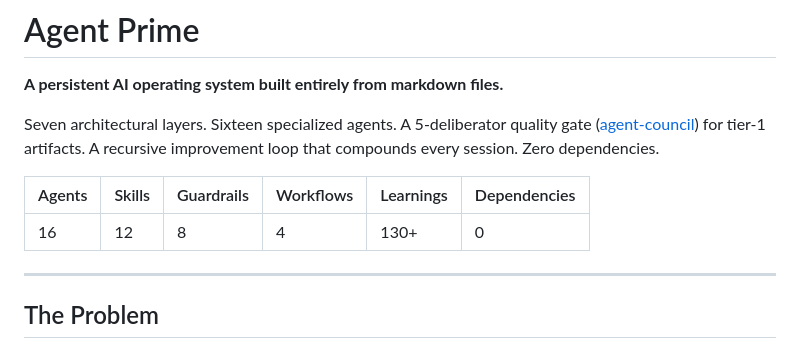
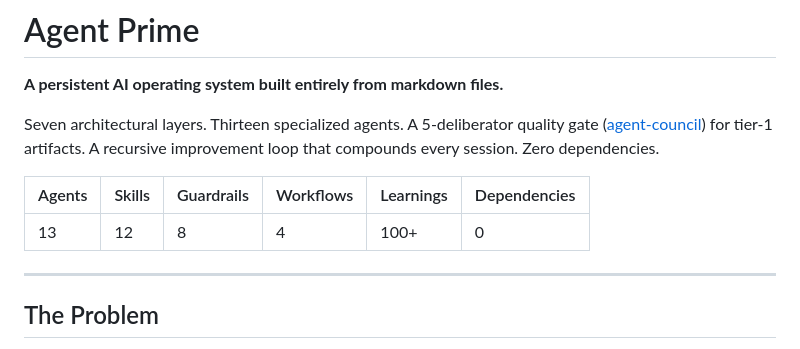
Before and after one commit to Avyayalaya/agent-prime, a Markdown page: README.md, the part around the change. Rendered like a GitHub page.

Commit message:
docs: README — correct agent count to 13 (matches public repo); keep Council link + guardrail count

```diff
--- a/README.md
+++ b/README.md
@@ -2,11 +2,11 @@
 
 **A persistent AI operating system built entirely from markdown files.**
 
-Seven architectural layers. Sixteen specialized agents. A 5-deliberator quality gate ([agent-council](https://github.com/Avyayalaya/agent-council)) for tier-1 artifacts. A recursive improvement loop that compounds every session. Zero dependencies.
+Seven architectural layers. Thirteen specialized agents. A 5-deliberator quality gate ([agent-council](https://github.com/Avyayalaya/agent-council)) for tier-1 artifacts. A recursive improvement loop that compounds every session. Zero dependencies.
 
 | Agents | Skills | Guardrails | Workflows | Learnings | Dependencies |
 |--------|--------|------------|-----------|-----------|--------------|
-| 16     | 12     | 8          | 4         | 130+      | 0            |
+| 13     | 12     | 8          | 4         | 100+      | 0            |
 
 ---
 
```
...
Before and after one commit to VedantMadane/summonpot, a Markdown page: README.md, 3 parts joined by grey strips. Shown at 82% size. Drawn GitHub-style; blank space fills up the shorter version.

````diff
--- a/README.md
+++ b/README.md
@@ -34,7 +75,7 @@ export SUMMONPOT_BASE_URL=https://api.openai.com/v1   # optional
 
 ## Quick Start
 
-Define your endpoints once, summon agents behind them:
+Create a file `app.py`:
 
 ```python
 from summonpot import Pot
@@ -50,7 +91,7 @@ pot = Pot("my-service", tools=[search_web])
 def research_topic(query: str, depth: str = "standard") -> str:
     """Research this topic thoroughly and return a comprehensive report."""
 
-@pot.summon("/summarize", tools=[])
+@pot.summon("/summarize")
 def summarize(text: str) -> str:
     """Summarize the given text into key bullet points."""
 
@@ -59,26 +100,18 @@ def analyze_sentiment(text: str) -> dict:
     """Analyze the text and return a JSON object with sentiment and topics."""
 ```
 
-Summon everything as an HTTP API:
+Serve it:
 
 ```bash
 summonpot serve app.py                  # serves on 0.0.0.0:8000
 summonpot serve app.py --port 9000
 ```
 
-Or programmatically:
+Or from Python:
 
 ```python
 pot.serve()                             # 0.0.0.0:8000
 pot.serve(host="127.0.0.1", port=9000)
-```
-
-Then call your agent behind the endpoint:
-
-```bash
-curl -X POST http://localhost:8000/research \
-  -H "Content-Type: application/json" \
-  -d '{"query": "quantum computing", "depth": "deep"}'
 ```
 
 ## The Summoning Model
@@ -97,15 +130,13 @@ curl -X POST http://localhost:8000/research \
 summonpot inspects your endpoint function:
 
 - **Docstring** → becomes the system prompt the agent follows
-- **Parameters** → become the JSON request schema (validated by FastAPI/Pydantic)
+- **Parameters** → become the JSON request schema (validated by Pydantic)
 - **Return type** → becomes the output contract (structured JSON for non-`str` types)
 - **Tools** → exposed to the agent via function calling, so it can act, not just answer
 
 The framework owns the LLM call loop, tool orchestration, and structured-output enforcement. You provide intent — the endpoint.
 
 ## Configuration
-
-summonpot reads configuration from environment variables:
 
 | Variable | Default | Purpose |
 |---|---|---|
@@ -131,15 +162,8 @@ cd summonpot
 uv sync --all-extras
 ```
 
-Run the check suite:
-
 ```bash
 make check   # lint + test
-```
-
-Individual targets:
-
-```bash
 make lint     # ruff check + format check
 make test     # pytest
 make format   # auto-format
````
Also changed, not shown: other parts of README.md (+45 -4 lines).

▶ [Problem] Scan the material above for the string "after", and copy every line where it is found.

▶ [Solution]
Before and after one commit to Avyayalaya/agent-prime, a Markdown page: README.md, the part around the change. Rendered like a GitHub page.
Before and after one commit to VedantMadane/summonpot, a Markdown page: README.md, 3 parts joined by grey strips. Shown at 82% size. Drawn GitHub-style; blank space fills up the shorter version.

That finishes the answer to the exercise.